“Paradys” is an example of what our pals Kœssler and Derocquigny called “faux amis du traducteur” or “false friends.” That is also a good term for the boon companions someone might find in Paradys. Paradys, this fantasy world’s answer to Paris, may sound like Paradise, but anyone seeking a lost Eden or even a walled garden in Paradys is a fool.
There are quite a lot of fools, as it turns out.
Stained with Crimson:
Andre St. Jean’s deliciously decadent life holds little pleasure for him, although one might think it should. The cold and distant Antonia should not be irresistible for Andre, although she is. Death should be the end for both Andre and Antonia, and yet it isn’t….
I have no idea why my first reaction to this story is that it reminded me of Poe. Poe had considerably fewer depraved bisexuals in his stories.
This is a rather ouroborosian tale of cursed magic, gender-switching vampirism (or things that will do until a real vampire comes along), and doomed obsessions. It’s possible there is a time loop as well. About the most positive thing one can say about Andre and Antonia is that their fixation on each other at least limits the number of innocent bystanders1 they take down with them, although it does not reduce it to zero.
Malice in Saffron:
Raped by her step-father, Jehanine flees to Paradys, seeking her beloved brother Pierre’s solace and protection. He, of course, refuses to believe her and spurns her as a fallen woman. Jehanine responds to this shocking mistreatment by creating not one but two new identities for herself; one a nun, devoted to god (but perhaps not to the same god as her sisters in faith), and one a bandit, as cruel and depraved as any other man in Paradys….

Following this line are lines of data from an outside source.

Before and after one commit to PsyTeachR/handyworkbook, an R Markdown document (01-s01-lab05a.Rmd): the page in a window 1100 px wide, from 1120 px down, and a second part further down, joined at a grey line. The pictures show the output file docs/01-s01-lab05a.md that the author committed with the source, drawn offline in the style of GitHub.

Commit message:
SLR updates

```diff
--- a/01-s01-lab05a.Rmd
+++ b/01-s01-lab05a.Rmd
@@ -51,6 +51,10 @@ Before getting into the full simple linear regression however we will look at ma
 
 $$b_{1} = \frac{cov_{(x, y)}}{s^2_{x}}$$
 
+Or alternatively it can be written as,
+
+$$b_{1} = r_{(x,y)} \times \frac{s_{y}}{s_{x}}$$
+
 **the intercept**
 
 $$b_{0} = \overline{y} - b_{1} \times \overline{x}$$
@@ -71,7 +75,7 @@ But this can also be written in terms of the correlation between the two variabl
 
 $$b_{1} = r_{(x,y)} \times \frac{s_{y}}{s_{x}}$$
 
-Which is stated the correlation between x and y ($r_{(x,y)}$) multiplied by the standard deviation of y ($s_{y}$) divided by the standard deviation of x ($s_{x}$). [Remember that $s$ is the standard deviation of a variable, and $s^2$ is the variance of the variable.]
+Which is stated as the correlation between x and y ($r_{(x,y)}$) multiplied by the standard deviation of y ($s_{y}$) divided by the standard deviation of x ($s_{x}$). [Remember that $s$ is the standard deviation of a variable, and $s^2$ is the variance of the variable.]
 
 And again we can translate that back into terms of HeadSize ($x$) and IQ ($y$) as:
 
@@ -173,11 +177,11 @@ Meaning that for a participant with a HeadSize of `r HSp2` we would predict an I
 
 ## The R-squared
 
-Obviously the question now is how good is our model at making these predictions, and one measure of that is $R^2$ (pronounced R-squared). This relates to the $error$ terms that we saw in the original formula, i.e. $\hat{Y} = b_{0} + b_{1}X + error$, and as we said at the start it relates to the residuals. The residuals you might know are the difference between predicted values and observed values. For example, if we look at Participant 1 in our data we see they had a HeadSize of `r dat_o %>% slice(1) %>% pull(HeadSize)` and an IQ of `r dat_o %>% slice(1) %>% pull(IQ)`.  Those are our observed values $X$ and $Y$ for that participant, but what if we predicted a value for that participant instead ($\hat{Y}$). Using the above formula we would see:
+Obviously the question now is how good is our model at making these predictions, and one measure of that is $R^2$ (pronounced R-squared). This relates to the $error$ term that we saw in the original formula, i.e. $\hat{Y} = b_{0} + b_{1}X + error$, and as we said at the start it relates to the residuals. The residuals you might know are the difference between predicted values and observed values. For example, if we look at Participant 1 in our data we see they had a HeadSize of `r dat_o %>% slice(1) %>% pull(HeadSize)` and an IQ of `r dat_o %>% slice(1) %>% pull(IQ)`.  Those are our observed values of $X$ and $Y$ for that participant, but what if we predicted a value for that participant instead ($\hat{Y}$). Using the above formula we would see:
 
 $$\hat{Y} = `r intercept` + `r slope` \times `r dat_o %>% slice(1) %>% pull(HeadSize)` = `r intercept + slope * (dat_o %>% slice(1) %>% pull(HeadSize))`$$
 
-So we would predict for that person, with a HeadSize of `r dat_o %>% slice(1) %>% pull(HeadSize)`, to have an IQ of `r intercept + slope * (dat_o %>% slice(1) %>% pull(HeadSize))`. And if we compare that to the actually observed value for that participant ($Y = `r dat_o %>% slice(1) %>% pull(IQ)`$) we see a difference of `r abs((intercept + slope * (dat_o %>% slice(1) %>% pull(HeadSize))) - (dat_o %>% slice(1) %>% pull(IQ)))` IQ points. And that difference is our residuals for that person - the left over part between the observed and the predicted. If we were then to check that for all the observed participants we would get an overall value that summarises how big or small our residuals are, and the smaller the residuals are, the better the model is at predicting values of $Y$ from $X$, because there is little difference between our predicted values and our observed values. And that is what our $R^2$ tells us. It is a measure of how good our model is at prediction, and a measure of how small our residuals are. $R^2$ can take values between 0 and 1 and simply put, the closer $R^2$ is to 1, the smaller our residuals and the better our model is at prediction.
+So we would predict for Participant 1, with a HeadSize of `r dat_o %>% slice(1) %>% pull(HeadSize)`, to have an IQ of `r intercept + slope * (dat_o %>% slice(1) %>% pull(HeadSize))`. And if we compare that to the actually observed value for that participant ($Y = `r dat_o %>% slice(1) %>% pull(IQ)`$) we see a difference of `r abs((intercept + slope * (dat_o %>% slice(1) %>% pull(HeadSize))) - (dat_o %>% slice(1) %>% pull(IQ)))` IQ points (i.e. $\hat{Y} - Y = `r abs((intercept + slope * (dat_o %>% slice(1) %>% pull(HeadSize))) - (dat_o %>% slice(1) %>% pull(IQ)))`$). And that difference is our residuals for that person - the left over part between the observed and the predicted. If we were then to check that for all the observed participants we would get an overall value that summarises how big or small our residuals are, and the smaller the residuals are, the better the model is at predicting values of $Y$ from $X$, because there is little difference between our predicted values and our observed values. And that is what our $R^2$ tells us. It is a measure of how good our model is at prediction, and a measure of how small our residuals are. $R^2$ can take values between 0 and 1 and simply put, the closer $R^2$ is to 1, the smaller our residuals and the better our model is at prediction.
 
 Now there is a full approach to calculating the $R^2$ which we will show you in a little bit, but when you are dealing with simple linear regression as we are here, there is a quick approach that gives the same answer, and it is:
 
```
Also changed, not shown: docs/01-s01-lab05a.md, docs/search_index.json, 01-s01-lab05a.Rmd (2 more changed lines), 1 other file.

If I were republishing this book, I would insert a trigger warning at the beginning of this story. It starts off with a brutal rape, then moves on to more rape. And plague. And murder. And rape. And the incessant Satanism doesn’t seem to help matters.
Empires of Azure:
Haunted by the ghost of the late Timonie, the famed female impersonator Louis de Jenier is (eventually) spirited out of Paradys by his allies. It is sadly too late to save Louis, but not too late for journalist St Jean to unravel the truth behind the haunting. Of course, this being Paradys, St Jean would have been well-advised to turn a blind eye….
The good news is that St Jean (and by extension the reader) has a much better grasp of the history of Paradys by the end of the story. We learn, for example, where the name comes from. The bad news is its past is tied to ancient pagan gods and they are not as dead as they could be.
I may just call this review “trigger warning.” The people of Paradys only rise from their comfortable couches to do unspeakable things to each other. Sometimes those unspeakable things are consensual, but more often, not. Generally I don’t care for that aspect of Lee, but it works here—at least on an aesthetic level.
Perhaps I should have used the word “debauched” more often. Ah, well.
Each of these novellas was just the right length: long enough to savour the destructive decadence of Paradys and its inhabitants, short enough that the reader does not become bored or jaded. I am not completely certain that all of the stories make linear sense (they are perhaps opium dreams in prose) but the prose is very pretty, so I don’t mind. And I am the sort of person who wants all his crayolas lined up in the proper order so that is saying a lot.
The Book of the Damned is available on its own
1: For fairly loose values of innocent.